Over the past month, the Israeli state has informed three Palestinian communities that it intends to expel them from their homes and land.
According Israeli human rights center B’Tselem The notification was made by leaving orders on the roadside.
In the northern Jordan Valley, on 9 November 2017 the state notified two communities – Umm a-Jamal and Ein al-Hilweh – that they must leave their homes within eight days. These communities total 20 families, five of whom live in the area on a seasonal basis.
The total number of residents is 130, including 66 youths and children under the age of 18.
In the Ma’ale Adumim area, on 16 November 2017 the state informed the residents of Jabal al-Baba that they must leave their homes within eight days.
This community numbers about 60 families, and has a total of 284 residents, including 151 youths and children under the age of 18.
Israel has acted for years to expel communities around the West Bank. In the past, its efforts were based mainly on military orders concerning planning and building. However, the proceedings concerning such orders are protracted and require the precise mapping of the land and buildings, as well as the issuing of separate demolition orders for each building.
Now the state has found a new mechanism it hopes will enable it to circumvent such proceedings and accelerate the expulsion of residents: the Order concerning Unauthorized Buildings (Temporary Provision) (Judea and Samaria) (No. 1539), 5744-2003.”
This order was originally intended for the expulsion of settlers from “outposts” established around the West Bank, although the state very rarely used it for this purpose.
The order allows the Military Commander to declare an area in the West Bank a “confined area,” and to order the eviction of all property in that area.
On this basis of this order, GOC Central Command Major-General Roni Numa signed the new orders concerning the Palestinian communities.
It seems that Israel is so confident in its ability to expel entire villages without incurring judicial or international criticism that it is no longer bothering to create even the illusion of legal proceedings.
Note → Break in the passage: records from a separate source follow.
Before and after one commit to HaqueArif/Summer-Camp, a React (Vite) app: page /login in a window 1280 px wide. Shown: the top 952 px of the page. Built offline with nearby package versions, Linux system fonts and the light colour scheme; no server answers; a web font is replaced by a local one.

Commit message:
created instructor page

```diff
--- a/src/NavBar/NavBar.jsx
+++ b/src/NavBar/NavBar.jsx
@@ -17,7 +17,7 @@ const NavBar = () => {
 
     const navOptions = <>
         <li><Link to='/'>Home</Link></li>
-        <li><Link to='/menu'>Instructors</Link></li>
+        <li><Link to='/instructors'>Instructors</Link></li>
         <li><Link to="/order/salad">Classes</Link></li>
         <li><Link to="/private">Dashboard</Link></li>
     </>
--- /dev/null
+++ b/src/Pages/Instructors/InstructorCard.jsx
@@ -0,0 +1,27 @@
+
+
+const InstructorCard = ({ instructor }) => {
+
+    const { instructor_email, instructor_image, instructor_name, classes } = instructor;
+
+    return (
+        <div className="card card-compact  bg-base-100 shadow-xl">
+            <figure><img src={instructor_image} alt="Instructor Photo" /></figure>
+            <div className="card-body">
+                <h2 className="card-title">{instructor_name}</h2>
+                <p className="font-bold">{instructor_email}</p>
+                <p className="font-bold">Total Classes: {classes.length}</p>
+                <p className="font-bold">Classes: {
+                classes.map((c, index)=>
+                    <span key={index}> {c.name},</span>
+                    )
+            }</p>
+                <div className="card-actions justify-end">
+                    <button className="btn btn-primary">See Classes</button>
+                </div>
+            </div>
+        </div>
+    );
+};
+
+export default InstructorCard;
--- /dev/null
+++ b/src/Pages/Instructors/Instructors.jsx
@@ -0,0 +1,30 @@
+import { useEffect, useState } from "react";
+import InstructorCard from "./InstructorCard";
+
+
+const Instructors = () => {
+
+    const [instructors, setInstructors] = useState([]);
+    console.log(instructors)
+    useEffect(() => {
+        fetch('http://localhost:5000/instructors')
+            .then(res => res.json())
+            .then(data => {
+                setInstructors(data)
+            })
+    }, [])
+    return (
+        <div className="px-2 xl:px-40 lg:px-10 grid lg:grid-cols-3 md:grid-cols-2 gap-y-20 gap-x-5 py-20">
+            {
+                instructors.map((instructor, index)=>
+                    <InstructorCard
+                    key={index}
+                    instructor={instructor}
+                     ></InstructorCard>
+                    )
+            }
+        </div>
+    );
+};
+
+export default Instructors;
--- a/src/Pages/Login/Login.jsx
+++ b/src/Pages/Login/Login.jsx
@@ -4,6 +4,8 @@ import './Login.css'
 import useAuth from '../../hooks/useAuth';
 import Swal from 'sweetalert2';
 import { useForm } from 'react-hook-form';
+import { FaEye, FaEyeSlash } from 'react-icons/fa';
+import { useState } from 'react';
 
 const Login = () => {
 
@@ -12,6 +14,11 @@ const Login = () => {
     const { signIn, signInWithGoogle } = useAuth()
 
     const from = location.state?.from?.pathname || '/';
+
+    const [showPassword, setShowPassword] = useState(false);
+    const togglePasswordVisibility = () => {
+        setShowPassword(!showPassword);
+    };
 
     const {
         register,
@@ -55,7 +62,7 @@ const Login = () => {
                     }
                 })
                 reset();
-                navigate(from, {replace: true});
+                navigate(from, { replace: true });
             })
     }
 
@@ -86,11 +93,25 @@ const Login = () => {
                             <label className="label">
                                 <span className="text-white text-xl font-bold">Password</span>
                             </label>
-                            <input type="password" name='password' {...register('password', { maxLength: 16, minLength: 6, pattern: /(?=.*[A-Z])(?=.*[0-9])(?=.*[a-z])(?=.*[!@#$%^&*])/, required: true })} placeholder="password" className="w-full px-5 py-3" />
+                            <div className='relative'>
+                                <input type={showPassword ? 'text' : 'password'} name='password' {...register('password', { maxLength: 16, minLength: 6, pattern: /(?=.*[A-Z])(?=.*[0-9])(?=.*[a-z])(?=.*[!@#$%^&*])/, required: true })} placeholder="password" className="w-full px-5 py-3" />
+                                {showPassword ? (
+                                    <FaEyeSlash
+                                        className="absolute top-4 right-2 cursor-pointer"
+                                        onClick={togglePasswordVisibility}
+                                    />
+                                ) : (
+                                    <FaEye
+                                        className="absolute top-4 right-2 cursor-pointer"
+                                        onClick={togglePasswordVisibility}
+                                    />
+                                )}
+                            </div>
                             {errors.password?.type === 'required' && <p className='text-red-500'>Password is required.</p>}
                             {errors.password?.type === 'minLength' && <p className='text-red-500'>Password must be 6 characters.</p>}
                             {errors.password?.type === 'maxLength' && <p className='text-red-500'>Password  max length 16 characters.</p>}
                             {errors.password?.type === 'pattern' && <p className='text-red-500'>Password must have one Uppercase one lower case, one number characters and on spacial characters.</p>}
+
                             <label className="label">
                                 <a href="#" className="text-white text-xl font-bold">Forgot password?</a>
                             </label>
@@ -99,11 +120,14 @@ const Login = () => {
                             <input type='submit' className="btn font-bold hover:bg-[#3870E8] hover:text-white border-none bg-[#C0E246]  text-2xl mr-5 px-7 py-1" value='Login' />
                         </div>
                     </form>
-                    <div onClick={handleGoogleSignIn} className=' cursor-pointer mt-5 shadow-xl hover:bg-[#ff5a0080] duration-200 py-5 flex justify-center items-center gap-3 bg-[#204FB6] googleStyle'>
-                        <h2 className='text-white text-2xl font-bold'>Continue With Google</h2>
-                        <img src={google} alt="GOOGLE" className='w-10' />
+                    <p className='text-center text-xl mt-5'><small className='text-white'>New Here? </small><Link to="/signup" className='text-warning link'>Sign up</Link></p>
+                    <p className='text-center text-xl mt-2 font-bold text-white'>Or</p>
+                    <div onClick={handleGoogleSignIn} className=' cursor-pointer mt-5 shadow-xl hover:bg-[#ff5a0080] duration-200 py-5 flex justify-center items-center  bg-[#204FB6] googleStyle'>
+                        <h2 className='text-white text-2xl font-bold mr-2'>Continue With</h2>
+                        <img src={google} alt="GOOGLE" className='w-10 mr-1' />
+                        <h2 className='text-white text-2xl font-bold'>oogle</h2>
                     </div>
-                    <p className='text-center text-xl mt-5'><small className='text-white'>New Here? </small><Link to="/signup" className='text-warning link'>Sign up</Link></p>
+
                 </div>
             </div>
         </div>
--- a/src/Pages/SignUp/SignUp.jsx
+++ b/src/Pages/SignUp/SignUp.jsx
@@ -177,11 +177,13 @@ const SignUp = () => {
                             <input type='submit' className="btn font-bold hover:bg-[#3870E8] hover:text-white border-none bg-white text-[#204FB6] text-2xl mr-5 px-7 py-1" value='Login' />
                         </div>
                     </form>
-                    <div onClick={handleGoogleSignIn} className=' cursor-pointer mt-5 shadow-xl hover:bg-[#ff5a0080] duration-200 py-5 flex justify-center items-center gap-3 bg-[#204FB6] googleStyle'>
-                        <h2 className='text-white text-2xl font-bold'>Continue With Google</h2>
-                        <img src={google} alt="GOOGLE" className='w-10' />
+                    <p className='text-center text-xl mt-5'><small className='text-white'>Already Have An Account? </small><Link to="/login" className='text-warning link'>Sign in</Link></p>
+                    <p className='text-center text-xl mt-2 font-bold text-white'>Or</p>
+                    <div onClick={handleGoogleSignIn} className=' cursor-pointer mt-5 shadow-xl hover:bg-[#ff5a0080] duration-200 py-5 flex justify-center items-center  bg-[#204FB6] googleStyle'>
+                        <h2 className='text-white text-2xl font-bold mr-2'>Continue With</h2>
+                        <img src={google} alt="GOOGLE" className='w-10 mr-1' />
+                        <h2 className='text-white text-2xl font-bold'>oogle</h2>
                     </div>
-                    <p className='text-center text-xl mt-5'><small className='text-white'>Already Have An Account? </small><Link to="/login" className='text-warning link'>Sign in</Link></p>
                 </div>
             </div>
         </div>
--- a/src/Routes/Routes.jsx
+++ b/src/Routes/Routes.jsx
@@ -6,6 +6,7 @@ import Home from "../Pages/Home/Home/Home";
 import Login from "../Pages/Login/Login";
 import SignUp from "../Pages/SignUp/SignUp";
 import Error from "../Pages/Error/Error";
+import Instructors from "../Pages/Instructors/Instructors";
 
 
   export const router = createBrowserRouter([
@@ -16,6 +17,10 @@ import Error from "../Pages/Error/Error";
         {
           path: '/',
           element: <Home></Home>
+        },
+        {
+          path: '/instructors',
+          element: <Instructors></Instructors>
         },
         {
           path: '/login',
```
However, the difference between the proceedings is purely technical.
The planning and building proceedings never stopped the state; even if they managed to postpone expulsion, they never removed the threat of expulsion from thousands of people.
Over many years, thousands of Palestinians in dozens of communities have lived under a constant and real threat.
The state has refused to regulate their status, allow them to connect to the water and electricity infrastructure, establish educational institutions for their children, pave roads to their living areas, and maintain a reasonable living routine.
The state has recently declared its intention to expel two additional communities over the coming months – Susiya in the southern Hebron Hills and Khan al-Ahmar close to Ma’ale Adumim.
Defense Minister Avigdor Lieberman announced that in the absence of opposition from the American Administration, these communities will be expelled by April 2018. The expulsion proceedings against these communities have continued for years before the Supreme Court, which has refrained from prohibiting their expulsion.
Whatever the proceedings used by the state in its attempt to expel Palestinian residents from their homes, the crime is the same: the forcible transfer of a protected population, which amounts to a war crime.
This is the case whether the violence used is direct or indirect, physical or administrative. Whether the expulsion is undertaken by force or by creating an intolerable reality that forces the residents to leave their homes and land – the essence is the same. All those involved in committing this crime – including the Prime Minister, Defense Minister, the justices who approve the expulsion, and the GOC who signs the orders – bear personal liability.
On 23 November 2019, EuroPal Forum and Middle East Monitor co-hosted a conference at the Holiday Inn Bloomsbury in London on the relations between Europe and Palestine. A first of its kind, the conference brought together individuals at the forefront of discourse on Palestine in
As the European Court of Justice (ECJ) rules that European Union countries must identify products made in Israeli settlements in the occupied Palestinian territory, MEMO and EuroPal Forum are hosting a conference to discuss the EU’s position on major issues related to the occupat